Published 6:45 am Thursday, July 29, 2021
Gov. Ralph Northam recently announced the commonwealth will commit $485 million in federal and state funding to address pressing challenges in Virginia’s behavioral health system.
The plan includes targeted investments to alleviate pressure on state mental health hospitals, strengthen community-based services and increase support for substance abuse treatment and prevention programs.
The governor made the announcement at the Arlington County Community Services Board and was joined by Senator Adam Ebbin and Delegates Mark Sickles, Patrick Hope and Alfonso Lopez for a tour of the Crisis Intervention Center and a roundtable with behavioral health leaders.
The announcement is part of “Investment Week,” during which the governor and legislative leaders are highlighting proposals for allocating the $4.3 billion in American Rescue Plan (ARP) funding available to the commonwealth in advance of the Monday, Aug. 2, special session.
“Every Virginian should have access to the behavioral health care and treatment they need, either in their home communities or in a state-operated facility,” Northam said. “The pandemic has led to increases in depression, anxiety, substance use disorders, and other mental health issues in Virginia and across the country, which has added to the strain on our behavioral health system and the valued people who work within it. This funding package is a down payment that will significantly increase support for our state hospitals, community-based providers and substance abuse prevention and treatment programs so they can best help those who rely on their services.”
The governor’s plan solidifies the commonwealth’s ongoing commitment to increasing access to community-based services and ensuring the safety of staff and patients in Virginia’s 12 state hospitals and centers. Additional capital investments will support improvements to state facility infrastructure, including water treatment, ventilation, and sewer systems.
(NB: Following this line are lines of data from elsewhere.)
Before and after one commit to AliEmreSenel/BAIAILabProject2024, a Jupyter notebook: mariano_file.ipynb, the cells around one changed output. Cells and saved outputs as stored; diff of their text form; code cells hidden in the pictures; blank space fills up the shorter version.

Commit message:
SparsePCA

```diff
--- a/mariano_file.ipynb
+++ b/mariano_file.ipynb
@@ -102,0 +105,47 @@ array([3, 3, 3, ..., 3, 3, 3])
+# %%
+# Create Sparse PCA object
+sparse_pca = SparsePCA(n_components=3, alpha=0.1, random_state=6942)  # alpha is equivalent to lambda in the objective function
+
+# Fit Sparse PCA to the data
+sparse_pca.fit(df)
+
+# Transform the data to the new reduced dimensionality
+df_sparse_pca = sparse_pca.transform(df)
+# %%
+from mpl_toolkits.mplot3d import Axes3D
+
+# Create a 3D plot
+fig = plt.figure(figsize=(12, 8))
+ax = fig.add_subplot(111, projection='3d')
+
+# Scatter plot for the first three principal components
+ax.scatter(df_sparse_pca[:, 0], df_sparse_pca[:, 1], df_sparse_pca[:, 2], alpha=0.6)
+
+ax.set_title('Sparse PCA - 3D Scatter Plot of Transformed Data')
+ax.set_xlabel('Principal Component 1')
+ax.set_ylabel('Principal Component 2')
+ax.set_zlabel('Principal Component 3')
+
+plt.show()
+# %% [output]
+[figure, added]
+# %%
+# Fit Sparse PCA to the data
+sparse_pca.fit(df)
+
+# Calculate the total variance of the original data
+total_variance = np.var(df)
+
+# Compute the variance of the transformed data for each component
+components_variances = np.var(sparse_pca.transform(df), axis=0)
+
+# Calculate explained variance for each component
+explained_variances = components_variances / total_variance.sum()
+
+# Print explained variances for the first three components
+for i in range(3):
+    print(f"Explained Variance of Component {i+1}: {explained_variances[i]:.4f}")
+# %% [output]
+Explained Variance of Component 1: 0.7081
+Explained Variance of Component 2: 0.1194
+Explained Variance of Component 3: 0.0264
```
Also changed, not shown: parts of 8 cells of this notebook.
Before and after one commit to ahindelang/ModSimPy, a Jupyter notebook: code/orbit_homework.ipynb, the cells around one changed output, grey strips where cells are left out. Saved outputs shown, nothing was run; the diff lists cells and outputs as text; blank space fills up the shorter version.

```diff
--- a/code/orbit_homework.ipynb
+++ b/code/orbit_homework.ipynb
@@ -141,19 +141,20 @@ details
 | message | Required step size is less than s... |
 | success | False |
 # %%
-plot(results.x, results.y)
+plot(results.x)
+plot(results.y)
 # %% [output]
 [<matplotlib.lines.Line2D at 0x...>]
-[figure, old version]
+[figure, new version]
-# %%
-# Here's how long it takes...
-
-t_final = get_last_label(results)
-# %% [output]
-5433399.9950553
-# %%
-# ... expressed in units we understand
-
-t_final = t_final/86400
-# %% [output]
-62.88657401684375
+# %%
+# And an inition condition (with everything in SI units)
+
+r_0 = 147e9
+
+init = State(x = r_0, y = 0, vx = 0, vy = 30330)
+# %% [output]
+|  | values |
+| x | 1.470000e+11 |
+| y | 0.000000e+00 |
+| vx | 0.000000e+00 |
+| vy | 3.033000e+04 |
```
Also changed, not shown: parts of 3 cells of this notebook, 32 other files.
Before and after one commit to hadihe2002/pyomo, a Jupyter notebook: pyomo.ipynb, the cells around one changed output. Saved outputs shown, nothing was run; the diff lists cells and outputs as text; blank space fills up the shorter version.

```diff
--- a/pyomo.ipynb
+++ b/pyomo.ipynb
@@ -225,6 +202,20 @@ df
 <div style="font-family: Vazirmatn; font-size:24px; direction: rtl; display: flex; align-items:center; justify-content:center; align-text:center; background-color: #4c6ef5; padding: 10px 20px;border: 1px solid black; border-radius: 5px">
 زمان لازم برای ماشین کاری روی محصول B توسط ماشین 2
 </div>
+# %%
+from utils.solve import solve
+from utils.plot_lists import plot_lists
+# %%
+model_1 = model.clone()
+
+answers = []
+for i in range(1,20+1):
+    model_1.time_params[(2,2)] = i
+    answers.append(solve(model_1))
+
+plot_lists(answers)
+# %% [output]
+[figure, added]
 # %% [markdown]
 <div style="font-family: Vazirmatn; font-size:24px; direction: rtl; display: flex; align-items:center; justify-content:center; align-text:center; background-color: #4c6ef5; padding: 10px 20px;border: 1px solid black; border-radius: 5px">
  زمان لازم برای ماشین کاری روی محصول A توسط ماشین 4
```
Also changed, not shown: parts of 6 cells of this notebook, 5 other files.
“COVID-19 has had a devastating effect on both the mental and physical health of Virginians,” Secretary of Health and Human Resources Daniel Carey, MD, MHCM said. “These investments will mean Virginians will receive the care they need in the communities where they live.”
The $485 million investment includes state funding as well as federal dollars from the ARP and the Coronavirus Response and Relief Supplemental Appropriations Act and is broadly focused on three areas—state mental hospitals, community-based services and opioid and substance abuse treatment.
Virginia’s mental health hospitals have faced high census levels for a number of years, and the pandemic has made the situation more challenging. The funding package has nearly $200 million for staffing at state behavioral health facilities and intellectual disability training centers. This includes $45 million to continue staff bonuses and an additional $154 million in the two-year budget Governor Northam will submit in December for salary adjustments.
“These measures outline a significant step towards ensuring state hospitals remain operational for the immediate and foreseeable future,” Delegate Mark Sickles, chair of the House Health, Welfare and Institutions Committee, said. “We have to take action now to address these critical issues.”
The funding proposal also includes $150 million to increase access to community-based crisis services and child and family support services, and provide dispatcher training for the Marcus Alert program, a new statewide mental health alert system designed to ensure behavioral health experts are involved in responding to individuals in crisis. An additional $5 million dollars will be dedicated to providing permanent supportive housing in Northern Virginia to assist with bed shortages.
The plan also allocates $103 million for opioid and substance abuse treatment services. In 2020, Virginia saw nearly 2,300 overdose deaths, a 41% increase from the previous year, and the 2021 number is projected to be even higher. This funding will support community-based prevention, peer counseling and harm reduction services.